TASK STATEMENT> Your answer needs to include each line of the records in which the string "prefix" can be found.

RECORDED INFORMATION>
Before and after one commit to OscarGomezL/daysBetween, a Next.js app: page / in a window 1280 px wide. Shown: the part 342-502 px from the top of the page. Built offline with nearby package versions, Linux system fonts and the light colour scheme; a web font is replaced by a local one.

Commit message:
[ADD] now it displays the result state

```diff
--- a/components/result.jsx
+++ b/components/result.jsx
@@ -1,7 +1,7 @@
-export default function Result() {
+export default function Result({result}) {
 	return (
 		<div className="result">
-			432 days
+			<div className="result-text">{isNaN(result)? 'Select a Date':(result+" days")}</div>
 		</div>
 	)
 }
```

==

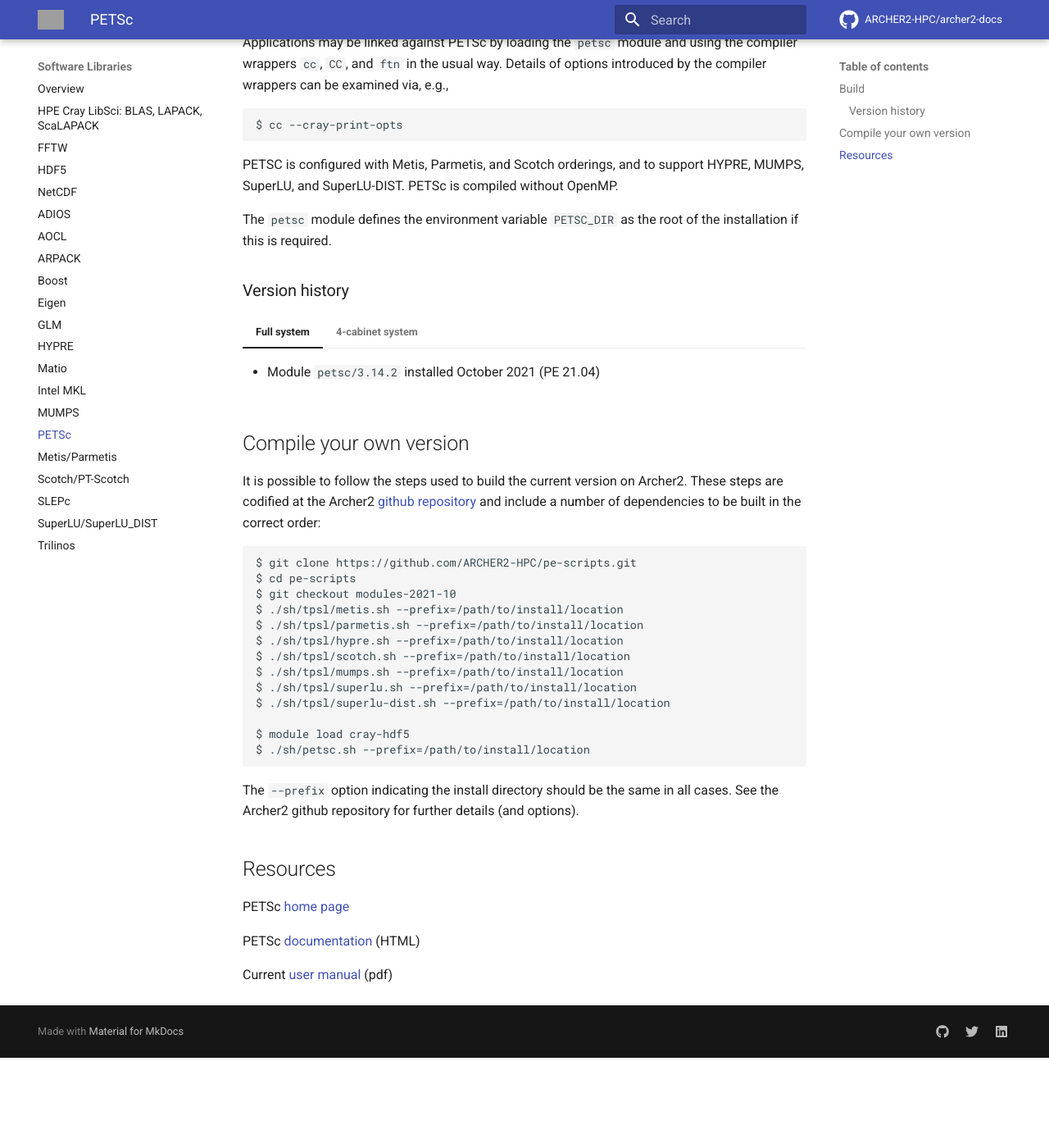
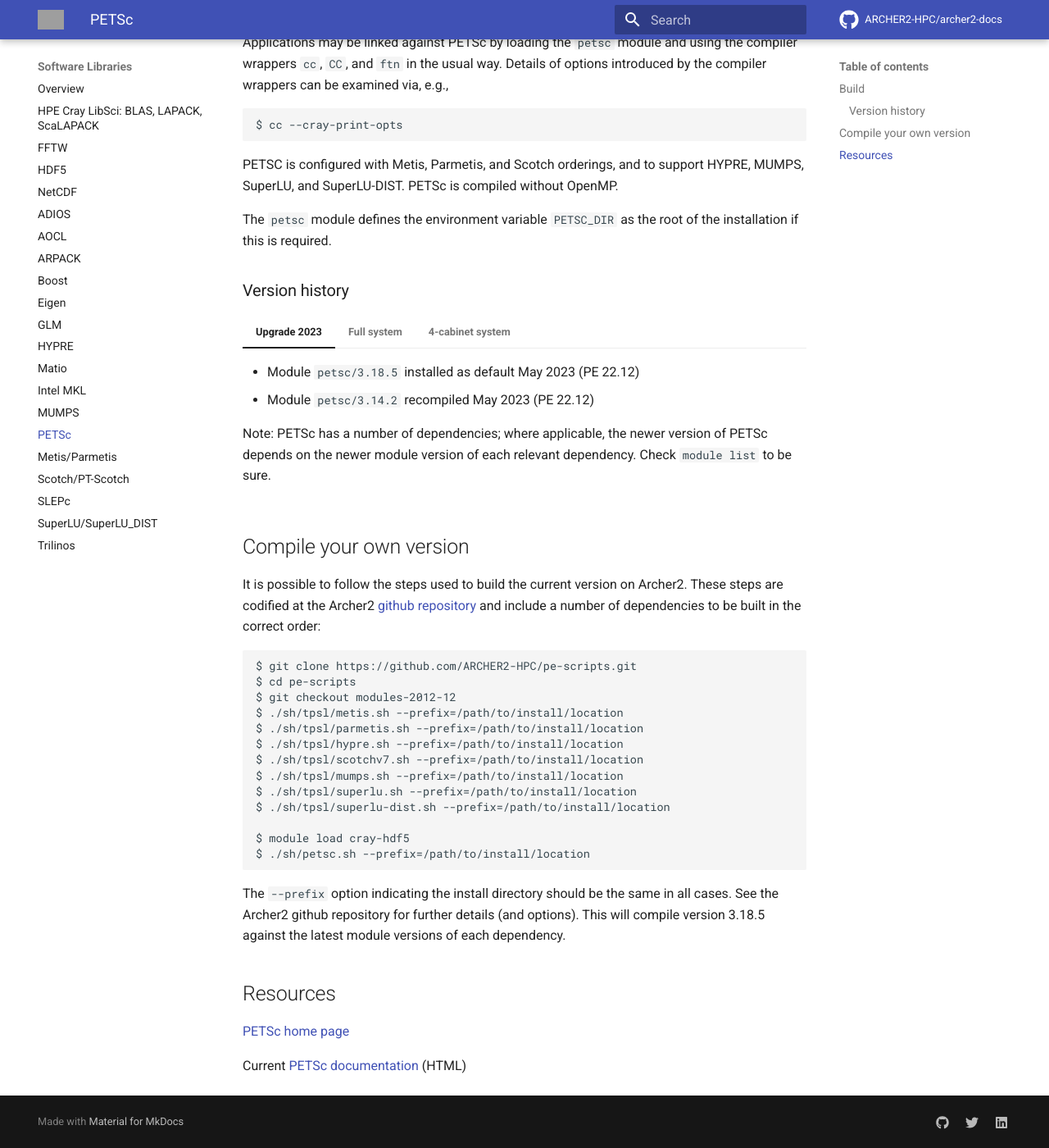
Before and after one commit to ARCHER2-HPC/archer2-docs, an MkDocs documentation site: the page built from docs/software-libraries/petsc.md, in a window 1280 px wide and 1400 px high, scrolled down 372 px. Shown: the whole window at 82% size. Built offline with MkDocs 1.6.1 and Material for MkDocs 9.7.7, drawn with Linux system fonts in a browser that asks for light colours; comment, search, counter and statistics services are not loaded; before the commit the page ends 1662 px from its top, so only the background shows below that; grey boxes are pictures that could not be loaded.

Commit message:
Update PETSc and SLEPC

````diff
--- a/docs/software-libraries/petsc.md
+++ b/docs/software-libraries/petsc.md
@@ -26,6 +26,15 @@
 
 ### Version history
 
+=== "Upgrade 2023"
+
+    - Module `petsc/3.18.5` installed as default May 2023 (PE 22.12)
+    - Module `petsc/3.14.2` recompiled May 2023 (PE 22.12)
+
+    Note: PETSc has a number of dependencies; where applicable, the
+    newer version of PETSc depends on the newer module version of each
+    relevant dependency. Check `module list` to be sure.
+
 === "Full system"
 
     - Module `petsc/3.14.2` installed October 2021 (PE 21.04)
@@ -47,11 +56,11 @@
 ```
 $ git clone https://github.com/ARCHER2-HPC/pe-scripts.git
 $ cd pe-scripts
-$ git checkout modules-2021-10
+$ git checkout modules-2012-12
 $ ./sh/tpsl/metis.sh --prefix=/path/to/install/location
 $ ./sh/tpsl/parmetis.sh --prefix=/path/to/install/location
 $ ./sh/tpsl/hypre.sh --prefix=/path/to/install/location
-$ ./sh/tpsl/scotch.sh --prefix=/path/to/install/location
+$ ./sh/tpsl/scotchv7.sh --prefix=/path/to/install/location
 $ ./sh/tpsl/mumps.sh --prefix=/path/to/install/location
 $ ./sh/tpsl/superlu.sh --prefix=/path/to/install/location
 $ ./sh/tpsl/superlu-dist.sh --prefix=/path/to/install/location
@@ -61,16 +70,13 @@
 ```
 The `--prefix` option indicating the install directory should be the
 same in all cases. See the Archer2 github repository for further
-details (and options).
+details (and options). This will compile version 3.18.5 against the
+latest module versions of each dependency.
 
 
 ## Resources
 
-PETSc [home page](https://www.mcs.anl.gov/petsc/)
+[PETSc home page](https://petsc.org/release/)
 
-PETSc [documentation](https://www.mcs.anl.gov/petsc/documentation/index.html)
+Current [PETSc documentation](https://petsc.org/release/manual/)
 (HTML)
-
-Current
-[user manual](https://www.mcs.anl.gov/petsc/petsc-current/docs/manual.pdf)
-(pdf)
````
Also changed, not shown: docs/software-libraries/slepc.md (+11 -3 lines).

SOLUTION FOR THIS TASK>
 $ ./sh/tpsl/metis.sh --prefix=/path/to/install/location
 $ ./sh/tpsl/parmetis.sh --prefix=/path/to/install/location
 $ ./sh/tpsl/hypre.sh --prefix=/path/to/install/location
-$ ./sh/tpsl/scotch.sh --prefix=/path/to/install/location
+$ ./sh/tpsl/scotchv7.sh --prefix=/path/to/install/location
 $ ./sh/tpsl/mumps.sh --prefix=/path/to/install/location
 $ ./sh/tpsl/superlu.sh --prefix=/path/to/install/location
 $ ./sh/tpsl/superlu-dist.sh --prefix=/path/to/install/location
 The `--prefix` option indicating the install directory should be the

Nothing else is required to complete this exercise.